(Web page edit records)
------

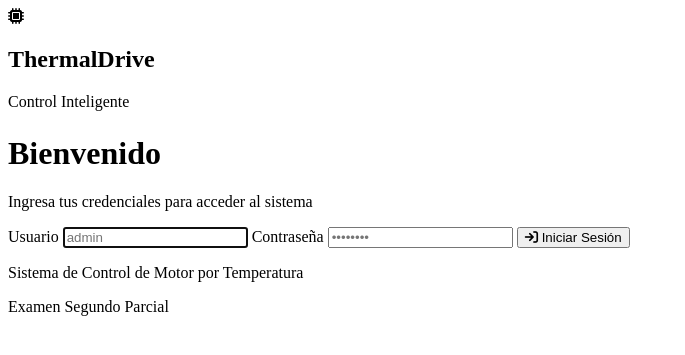
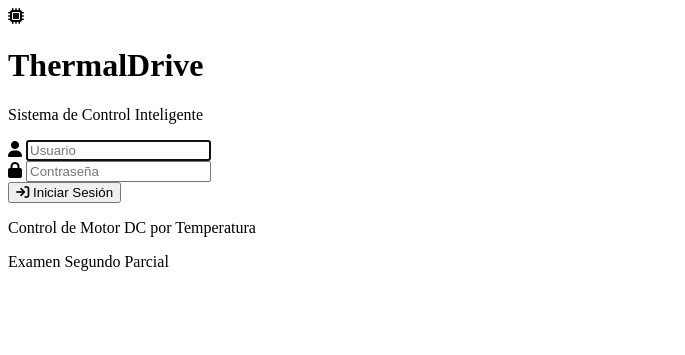
Before and after one commit to AngelRicardoGarcia/Examen2, a Flask app: page /login in a window 1280 px wide. Shown: the top 355 px of the page, without its empty margins (0-685 px from the left). Run offline with Flask 3, Linux system fonts and the light colour scheme.

Commit message:
Update login.html

```diff
--- a/templates/login.html
+++ b/templates/login.html
@@ -4,45 +4,44 @@
     <meta charset="UTF-8">
     <meta name="viewport" content="width=device-width, initial-scale=1.0">
     <title>ThermalDrive | Login</title>
+    <link href="https://fonts.googleapis.com/css2?family=Inter:wght@300;400;500;600;700;800&display=swap" rel="stylesheet">
+    <link rel="stylesheet" href="https://cdnjs.cloudflare.com/ajax/libs/font-awesome/6.4.0/css/all.min.css">
     <link rel="stylesheet" href="/static/css/style.css">
-    <link href="https://fonts.googleapis.com/css2?family=Inter:wght@300;400;500;600;700&display=swap" rel="stylesheet">
-    <link rel="stylesheet" href="https://cdnjs.cloudflare.com/ajax/libs/font-awesome/6.4.0/css/all.min.css">
 </head>
-<body class="auth">
-    <div class="bg-gradient"></div>
-    <div class="auth-wrap">
+<body class="auth-page">
+    <div class="auth-container">
         <div class="auth-card">
-            <div class="logo-area" style="justify-content: center; margin-bottom: 24px;">
+            <div class="auth-logo">
                 <div class="logo-icon">
                     <i class="fas fa-microchip"></i>
                 </div>
-                <div class="logo-text">
-                    <h2>Thermal<span>Drive</span></h2>
-                    <p>Control Inteligente</p>
+                <h1>Thermal<span>Drive</span></h1>
+                <p>Sistema de Control Inteligente</p>
+            </div>
+
+            <form method="POST" class="auth-form">
+                <div class="input-group">
+                    <i class="fas fa-user"></i>
+                    <input type="text" name="username" placeholder="Usuario" required autofocus>
                 </div>
-            </div>
-            <div class="auth-head">
-                <h1>Bienvenido</h1>
-                <p>Ingresa tus credenciales para acceder al sistema</p>
-            </div>
-            <form method="POST" class="auth-form">
-                <label>Usuario</label>
-                <input type="text" name="username" placeholder="admin" required autofocus>
-                <label>Contraseña</label>
-                <input type="password" name="password" placeholder="••••••••" required>
+                <div class="input-group">
+                    <i class="fas fa-lock"></i>
+                    <input type="password" name="password" placeholder="Contraseña" required>
+                </div>
                 <button type="submit" class="auth-btn">
                     <i class="fas fa-arrow-right-to-bracket"></i>
                     Iniciar Sesión
                 </button>
                 {% if error %}
-                <div class="error">
-                    <i class="fas fa-exclamation-triangle"></i>
+                <div class="auth-error">
+                    <i class="fas fa-exclamation-circle"></i>
                     {{ error }}
                 </div>
                 {% endif %}
             </form>
+
             <div class="auth-footer">
-                <p>Sistema de Control de Motor por Temperatura</p>
+                <p>Control de Motor DC por Temperatura</p>
                 <p>Examen Segundo Parcial</p>
             </div>
         </div>
```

------

#### Problem to solve:
Make a copy of each line in the records above that has the word "link".

#### Answer box:
+    <link href="https://fonts.googleapis.com/css2?family=Inter:wght@300;400;500;600;700;800&display=swap" rel="stylesheet">
+    <link rel="stylesheet" href="https://cdnjs.cloudflare.com/ajax/libs/font-awesome/6.4.0/css/all.min.css">
     <link rel="stylesheet" href="/static/css/style.css">
-    <link href="https://fonts.googleapis.com/css2?family=Inter:wght@300;400;500;600;700&display=swap" rel="stylesheet">
-    <link rel="stylesheet" href="https://cdnjs.cloudflare.com/ajax/libs/font-awesome/6.4.0/css/all.min.css">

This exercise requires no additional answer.